Anton asks the question, but – oddly – he fails to answer it. If the LIO must be restricted, geographically, then where – and on what basis – do we draw the line? He makes a go of arguing that countries where democracy has no history, and liberalism is unknown, are not likely candidates – but then doesn’t that rule out Syria, where US troops are now fighting? And what about Iraq, hardly a bastion of liberal democracy? Yet the Trump administration shows every indication that they intend to maintain and expand our endless “war on terrorism” in both of those unfortunate countries.
Anton argues that the overreach of the neocons led to:
“A growing awareness of the disconnect between the instrumental policies of that [international] order and its overriding purpose. In restoring a sense of the core objectives behind the LIO’s institutions, Trump actually shows a greater regard for it.”
Far from being a critic of the LIO, Trump is here portrayed as its savior! A neat trick, I must admit, but it won’t work for the reasons given above: Anton has no answer to those who ask “Why must we spend $6 trillion in the Middle East when our own country is falling apart at the seams?” The President rightly says we could’ve rebuilt our country twice over for that amount: how will Anton refute him?
No, we are not Trumpians, that much is clear from Anton’s essay. Indeed, he is quite explicit:
“Trump’s campaign was driven by the basic awareness of ordinary citizens that American peace, prestige, and prosperity were not being served by our foreign policy. Among the many reasons to be hopeful about President Trump’s foreign policy is that he seems to understand that correcting the errors of the neo-interventionists does not require adopting those of the paleo-isolationists.”
Ah yes, the “paleo-isolationists” – that’s us! We, of course, are the real America Firsters, those who recognize that the problem with US foreign policy isn’t just a simple case of “overreach,” but of megalomania. After all, a stated desire to impose a “world homogenous state” on the globe isn’t an ideology so much as it’s a pathology – and a deadly dangerous one when it is married to the mightiest military machine the world has ever seen.

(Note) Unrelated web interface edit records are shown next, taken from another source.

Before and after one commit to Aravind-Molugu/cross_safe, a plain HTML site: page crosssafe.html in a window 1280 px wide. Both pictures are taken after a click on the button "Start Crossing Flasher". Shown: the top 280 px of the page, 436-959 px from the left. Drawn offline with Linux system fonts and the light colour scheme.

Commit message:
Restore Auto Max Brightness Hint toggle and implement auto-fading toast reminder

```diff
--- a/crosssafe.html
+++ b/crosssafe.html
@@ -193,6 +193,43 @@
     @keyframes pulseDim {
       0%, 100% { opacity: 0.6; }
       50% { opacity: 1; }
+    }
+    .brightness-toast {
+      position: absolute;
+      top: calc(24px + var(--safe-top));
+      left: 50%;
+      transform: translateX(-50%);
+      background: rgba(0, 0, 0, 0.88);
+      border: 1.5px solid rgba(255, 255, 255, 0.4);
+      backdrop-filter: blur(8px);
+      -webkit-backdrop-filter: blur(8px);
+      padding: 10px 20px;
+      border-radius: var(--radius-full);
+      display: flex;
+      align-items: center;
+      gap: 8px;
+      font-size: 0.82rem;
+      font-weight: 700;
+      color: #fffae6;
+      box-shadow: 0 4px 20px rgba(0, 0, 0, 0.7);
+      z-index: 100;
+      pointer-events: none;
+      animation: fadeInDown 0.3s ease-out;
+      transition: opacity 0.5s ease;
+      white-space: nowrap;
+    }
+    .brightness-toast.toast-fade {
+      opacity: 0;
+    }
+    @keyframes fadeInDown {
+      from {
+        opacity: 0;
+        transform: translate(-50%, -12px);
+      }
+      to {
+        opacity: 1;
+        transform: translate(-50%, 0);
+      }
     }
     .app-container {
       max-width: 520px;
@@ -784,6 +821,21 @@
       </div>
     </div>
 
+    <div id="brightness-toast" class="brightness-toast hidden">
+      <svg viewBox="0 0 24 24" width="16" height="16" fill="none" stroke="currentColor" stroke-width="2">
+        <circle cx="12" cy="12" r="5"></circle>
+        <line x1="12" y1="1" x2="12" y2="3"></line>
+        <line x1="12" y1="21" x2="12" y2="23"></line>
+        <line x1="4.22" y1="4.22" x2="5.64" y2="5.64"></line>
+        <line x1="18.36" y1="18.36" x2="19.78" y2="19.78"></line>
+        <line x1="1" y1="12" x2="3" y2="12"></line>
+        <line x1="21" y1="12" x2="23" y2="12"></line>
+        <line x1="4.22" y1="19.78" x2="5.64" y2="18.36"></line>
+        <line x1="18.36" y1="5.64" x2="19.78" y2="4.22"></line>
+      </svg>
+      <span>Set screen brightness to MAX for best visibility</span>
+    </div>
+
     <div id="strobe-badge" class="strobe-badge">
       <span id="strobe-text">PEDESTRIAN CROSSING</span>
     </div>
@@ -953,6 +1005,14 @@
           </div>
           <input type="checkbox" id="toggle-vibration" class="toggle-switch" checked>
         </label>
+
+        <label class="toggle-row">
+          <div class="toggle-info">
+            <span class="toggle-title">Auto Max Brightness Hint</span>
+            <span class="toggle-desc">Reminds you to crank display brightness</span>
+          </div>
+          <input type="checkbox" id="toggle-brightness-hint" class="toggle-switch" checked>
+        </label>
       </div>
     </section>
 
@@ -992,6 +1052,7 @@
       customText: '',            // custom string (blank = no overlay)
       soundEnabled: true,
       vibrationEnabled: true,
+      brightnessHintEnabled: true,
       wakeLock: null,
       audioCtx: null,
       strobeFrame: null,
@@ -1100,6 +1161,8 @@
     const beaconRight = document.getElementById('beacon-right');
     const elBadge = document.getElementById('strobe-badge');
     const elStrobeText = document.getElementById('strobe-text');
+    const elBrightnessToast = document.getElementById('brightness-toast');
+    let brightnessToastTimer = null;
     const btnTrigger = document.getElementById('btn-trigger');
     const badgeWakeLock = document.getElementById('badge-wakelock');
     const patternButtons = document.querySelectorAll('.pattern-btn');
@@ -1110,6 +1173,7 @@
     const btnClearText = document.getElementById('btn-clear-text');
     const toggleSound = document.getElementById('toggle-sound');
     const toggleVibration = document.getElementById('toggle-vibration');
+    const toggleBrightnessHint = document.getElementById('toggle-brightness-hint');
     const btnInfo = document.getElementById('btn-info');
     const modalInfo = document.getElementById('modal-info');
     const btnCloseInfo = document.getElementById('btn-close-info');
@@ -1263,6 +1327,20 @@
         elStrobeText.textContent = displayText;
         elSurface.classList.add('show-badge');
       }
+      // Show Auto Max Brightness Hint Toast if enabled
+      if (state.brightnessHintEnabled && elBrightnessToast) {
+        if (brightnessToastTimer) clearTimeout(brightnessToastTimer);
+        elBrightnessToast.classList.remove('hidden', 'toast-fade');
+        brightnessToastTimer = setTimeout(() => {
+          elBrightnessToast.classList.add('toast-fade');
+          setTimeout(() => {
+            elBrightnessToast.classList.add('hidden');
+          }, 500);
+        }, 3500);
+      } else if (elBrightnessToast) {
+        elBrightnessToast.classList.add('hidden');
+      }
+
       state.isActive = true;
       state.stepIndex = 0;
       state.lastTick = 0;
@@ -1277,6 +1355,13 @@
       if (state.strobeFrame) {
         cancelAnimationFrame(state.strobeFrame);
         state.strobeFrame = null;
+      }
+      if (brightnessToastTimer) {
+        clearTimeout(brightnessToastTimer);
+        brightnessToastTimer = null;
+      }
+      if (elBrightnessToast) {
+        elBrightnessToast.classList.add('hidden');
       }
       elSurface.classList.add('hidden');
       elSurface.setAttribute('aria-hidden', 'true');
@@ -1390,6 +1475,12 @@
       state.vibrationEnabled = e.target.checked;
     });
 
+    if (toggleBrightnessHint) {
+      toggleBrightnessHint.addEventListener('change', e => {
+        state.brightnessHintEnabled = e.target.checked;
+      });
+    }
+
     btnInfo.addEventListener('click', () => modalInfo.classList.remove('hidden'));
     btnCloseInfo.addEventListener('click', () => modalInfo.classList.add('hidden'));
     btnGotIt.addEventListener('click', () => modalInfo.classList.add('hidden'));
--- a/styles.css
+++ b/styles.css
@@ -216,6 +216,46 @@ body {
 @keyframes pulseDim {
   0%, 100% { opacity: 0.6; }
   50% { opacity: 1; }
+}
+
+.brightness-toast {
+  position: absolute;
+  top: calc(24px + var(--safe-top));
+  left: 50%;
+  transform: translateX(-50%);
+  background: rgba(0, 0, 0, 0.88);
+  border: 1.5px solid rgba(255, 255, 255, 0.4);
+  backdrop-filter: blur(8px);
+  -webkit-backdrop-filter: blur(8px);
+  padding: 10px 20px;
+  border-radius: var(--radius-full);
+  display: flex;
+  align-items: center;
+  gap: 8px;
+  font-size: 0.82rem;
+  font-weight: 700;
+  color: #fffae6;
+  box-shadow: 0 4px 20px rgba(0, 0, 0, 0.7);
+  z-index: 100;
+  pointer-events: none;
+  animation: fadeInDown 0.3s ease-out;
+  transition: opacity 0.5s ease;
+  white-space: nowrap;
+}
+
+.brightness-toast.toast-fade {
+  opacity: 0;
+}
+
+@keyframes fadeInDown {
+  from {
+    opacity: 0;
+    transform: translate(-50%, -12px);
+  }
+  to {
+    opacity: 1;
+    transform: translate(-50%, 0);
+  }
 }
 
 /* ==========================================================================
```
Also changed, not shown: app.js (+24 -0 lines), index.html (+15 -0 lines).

If Anton thinks he will “save” the country from “paleo-isolationism,” he is very much mistaken. For the truth of the matter is that he has failed to recognize that rulers, by their very nature, are incapable of recognizing and respecting the limits of power: they always seek to expand their domain. This is why NATO has continued to expand well beyond the time when it had any real defensive function. This is why the “wise men” who lorded over the LIO didn’t – and couldn’t – stop the very concept from bloating out into an inflated and unsupportable Imperium. This is why the seemingly reasonable demand for the maintenance of American prestige ballooned into an untenable and ungodly hubris.
Men are human beings: they always go overboard. They are constantly testing the limits of their power – and, in the process, starting wars they can neither justify nor win. This is the immutable truth that “paleo-isolationism” is founded on. The good news is that, having challenged the LIO, Trumpism has paved the way for our eventual triumph. The bad news is that, in the process of trying to chart a middle path, the Trump administration may lead us into more of the bloody and cruel wars that Trump campaigned against.